**Work instruction**
Output a verbatim copy of the data, cut off after the line that contains "zip backups, nested".

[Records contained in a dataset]
# # # #
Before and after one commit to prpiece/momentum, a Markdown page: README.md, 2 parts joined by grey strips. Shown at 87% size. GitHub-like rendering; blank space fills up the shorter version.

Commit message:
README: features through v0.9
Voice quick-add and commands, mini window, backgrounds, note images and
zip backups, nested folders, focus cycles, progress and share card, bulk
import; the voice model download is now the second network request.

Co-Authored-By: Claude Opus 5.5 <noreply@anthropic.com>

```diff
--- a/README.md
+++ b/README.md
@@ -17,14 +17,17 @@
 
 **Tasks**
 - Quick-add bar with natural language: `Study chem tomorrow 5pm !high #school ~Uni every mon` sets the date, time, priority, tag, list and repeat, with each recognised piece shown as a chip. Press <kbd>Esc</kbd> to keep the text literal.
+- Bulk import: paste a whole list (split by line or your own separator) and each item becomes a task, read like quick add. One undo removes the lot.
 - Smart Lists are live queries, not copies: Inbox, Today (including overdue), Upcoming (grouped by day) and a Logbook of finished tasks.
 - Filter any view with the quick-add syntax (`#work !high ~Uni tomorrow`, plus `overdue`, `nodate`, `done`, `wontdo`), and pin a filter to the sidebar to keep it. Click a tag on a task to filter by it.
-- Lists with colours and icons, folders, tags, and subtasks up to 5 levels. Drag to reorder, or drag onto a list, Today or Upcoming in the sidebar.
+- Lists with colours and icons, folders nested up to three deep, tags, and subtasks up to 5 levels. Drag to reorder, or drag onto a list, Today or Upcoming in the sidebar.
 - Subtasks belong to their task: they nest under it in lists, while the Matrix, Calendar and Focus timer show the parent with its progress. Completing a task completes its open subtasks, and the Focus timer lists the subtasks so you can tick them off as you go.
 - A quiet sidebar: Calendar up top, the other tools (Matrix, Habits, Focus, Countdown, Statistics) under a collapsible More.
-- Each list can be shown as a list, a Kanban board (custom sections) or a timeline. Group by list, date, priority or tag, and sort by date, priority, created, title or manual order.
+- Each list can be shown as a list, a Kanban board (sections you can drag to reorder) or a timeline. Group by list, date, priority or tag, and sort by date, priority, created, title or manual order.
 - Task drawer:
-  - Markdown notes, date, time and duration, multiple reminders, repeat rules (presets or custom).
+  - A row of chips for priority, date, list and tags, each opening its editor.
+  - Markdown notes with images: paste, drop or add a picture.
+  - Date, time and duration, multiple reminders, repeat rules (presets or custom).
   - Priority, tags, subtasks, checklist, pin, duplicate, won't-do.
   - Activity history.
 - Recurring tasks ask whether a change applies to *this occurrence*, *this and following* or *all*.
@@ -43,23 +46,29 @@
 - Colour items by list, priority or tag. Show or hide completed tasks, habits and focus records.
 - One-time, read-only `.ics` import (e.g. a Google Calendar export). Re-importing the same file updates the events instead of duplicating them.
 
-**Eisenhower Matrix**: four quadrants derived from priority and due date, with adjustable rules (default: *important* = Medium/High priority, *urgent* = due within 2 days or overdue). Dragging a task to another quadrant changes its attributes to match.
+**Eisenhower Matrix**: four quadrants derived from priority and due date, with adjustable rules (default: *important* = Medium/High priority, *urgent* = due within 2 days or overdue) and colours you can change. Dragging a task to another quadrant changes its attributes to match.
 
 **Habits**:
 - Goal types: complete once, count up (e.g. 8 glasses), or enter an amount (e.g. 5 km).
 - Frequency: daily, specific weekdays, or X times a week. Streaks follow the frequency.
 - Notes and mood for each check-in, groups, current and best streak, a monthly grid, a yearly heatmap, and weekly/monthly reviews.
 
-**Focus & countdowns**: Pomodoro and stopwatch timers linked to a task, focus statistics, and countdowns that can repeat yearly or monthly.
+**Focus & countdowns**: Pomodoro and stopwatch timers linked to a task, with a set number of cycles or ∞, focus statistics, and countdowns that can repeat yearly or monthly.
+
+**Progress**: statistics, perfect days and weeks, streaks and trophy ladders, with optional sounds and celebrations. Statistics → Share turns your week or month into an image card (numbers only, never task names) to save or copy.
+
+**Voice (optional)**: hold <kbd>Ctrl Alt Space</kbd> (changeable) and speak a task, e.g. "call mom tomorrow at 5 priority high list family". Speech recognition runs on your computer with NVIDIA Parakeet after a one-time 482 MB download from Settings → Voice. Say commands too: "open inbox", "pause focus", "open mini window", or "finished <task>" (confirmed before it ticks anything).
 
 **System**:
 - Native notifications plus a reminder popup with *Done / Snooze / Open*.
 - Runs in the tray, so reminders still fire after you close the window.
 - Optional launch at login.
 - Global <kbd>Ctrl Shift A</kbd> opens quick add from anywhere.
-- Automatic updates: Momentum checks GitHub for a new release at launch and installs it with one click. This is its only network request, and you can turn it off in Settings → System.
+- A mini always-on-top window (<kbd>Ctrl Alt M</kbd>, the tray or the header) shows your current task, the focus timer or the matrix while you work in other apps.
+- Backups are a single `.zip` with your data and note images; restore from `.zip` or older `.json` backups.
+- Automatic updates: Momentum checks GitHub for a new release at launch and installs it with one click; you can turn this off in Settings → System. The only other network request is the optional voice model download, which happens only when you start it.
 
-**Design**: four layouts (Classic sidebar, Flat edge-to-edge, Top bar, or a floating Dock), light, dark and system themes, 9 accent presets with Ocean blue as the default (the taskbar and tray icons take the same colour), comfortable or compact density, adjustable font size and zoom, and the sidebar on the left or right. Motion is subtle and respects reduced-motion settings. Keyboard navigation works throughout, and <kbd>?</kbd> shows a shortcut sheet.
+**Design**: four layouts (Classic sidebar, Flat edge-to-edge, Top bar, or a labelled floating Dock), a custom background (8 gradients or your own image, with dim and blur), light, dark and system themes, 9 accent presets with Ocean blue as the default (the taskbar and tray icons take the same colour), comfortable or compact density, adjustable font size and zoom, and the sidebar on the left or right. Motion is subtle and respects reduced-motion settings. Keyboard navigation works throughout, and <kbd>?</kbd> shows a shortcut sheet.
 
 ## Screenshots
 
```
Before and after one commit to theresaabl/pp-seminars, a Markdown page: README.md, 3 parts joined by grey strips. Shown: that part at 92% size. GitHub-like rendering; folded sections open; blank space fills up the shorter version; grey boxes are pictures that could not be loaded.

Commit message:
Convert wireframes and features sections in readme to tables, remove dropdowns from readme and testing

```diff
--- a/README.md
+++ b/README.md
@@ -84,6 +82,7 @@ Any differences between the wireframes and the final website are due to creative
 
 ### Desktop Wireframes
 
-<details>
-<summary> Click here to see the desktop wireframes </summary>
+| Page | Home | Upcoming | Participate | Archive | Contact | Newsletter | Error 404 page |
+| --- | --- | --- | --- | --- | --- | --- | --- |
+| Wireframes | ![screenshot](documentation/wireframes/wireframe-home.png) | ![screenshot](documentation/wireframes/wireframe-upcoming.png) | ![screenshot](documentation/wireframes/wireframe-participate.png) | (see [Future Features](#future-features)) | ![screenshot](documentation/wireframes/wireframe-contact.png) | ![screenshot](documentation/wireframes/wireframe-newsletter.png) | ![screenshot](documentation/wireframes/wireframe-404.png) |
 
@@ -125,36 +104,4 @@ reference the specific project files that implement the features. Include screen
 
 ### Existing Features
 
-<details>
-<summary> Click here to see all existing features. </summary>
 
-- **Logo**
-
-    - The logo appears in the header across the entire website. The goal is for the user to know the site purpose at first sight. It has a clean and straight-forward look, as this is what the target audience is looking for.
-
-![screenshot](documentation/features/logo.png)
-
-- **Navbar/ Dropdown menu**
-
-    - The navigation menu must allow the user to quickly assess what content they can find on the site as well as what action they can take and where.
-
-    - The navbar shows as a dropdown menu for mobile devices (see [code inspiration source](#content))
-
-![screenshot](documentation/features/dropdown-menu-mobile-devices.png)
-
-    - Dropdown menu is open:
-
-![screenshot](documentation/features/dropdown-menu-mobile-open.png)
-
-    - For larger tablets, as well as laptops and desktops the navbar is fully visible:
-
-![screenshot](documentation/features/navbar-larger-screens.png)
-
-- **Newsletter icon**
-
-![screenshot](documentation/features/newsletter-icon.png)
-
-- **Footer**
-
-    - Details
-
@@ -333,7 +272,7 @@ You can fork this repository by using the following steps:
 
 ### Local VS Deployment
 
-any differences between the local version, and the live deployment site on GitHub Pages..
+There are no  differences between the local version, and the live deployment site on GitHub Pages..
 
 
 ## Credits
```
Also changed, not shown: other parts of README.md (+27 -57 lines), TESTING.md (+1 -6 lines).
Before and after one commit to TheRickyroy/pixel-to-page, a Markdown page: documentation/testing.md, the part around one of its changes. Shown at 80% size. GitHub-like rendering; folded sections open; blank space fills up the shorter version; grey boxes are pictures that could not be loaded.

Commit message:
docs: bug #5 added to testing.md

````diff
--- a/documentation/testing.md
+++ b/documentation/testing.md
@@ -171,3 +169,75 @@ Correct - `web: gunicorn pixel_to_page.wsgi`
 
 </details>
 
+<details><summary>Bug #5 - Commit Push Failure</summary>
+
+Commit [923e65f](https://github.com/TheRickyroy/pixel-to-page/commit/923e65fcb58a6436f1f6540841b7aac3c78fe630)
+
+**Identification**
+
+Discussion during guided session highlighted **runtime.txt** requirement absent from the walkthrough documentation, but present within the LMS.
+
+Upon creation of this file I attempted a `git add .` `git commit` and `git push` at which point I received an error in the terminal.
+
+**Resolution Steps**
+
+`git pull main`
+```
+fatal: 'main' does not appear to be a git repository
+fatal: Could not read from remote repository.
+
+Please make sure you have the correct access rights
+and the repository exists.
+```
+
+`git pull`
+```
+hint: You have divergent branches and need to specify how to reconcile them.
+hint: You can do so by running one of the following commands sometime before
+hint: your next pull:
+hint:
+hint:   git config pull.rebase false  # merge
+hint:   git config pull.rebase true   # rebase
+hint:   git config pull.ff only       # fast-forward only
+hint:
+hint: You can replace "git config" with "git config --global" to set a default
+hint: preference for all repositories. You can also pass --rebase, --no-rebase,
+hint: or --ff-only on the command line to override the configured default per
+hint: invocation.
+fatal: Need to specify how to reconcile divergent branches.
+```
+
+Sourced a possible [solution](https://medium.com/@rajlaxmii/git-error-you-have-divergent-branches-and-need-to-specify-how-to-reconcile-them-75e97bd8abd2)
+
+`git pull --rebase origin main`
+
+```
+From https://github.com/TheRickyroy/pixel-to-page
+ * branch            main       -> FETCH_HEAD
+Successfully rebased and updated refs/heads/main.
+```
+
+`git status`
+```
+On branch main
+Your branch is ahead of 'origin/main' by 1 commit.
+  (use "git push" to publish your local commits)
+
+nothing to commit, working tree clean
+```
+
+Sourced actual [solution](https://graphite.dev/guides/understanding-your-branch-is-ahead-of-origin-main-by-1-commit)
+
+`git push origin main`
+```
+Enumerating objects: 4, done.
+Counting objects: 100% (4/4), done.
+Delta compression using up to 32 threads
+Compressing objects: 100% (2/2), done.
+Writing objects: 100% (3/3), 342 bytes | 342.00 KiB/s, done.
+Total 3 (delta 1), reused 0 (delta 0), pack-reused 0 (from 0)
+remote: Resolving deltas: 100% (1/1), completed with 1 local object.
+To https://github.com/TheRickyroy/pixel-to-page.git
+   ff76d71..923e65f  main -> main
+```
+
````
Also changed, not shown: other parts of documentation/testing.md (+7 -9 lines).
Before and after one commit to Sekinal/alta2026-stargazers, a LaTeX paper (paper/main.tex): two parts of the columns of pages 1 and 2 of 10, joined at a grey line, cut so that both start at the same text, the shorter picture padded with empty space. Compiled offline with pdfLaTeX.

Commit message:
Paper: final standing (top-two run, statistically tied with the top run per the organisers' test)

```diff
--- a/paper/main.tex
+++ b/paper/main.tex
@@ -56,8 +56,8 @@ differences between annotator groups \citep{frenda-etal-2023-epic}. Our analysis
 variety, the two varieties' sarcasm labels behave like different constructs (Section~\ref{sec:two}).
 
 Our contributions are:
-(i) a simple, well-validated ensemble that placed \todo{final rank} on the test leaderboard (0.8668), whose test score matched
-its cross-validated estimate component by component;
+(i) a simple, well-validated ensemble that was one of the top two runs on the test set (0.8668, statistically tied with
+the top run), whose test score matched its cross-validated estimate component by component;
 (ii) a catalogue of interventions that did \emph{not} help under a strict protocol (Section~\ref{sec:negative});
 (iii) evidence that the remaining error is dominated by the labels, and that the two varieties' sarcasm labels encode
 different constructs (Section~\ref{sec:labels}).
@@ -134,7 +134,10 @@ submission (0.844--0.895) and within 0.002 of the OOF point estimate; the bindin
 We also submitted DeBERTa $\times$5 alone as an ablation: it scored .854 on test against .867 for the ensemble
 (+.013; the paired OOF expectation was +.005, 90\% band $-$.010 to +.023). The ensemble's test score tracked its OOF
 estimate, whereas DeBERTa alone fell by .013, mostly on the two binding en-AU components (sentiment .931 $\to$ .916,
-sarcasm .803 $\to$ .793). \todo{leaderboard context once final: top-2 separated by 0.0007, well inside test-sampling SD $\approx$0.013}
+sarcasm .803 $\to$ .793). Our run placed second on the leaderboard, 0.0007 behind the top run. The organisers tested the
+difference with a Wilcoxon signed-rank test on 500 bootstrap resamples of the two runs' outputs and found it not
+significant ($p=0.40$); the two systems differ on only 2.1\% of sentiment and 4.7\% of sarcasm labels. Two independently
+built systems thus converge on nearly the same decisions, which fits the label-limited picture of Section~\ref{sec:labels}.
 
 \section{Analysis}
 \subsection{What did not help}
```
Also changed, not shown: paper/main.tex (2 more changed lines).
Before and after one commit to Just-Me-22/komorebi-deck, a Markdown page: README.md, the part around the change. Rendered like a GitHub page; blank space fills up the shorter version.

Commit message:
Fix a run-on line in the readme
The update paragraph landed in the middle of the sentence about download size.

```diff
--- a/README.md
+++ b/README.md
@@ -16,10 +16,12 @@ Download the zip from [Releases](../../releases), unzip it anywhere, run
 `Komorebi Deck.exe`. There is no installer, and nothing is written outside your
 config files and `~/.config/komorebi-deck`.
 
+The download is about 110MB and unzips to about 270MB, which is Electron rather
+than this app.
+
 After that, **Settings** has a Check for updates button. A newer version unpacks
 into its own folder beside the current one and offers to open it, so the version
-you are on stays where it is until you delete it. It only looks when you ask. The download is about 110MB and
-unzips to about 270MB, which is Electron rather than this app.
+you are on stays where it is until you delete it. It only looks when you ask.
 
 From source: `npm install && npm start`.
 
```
# # # #
**Task output**
Before and after one commit to prpiece/momentum, a Markdown page: README.md, 2 parts joined by grey strips. Shown at 87% size. GitHub-like rendering; blank space fills up the shorter version.

Commit message:
README: features through v0.9
Voice quick-add and commands, mini window, backgrounds, note images and
zip backups, nested folders, focus cycles, progress and share card, bulk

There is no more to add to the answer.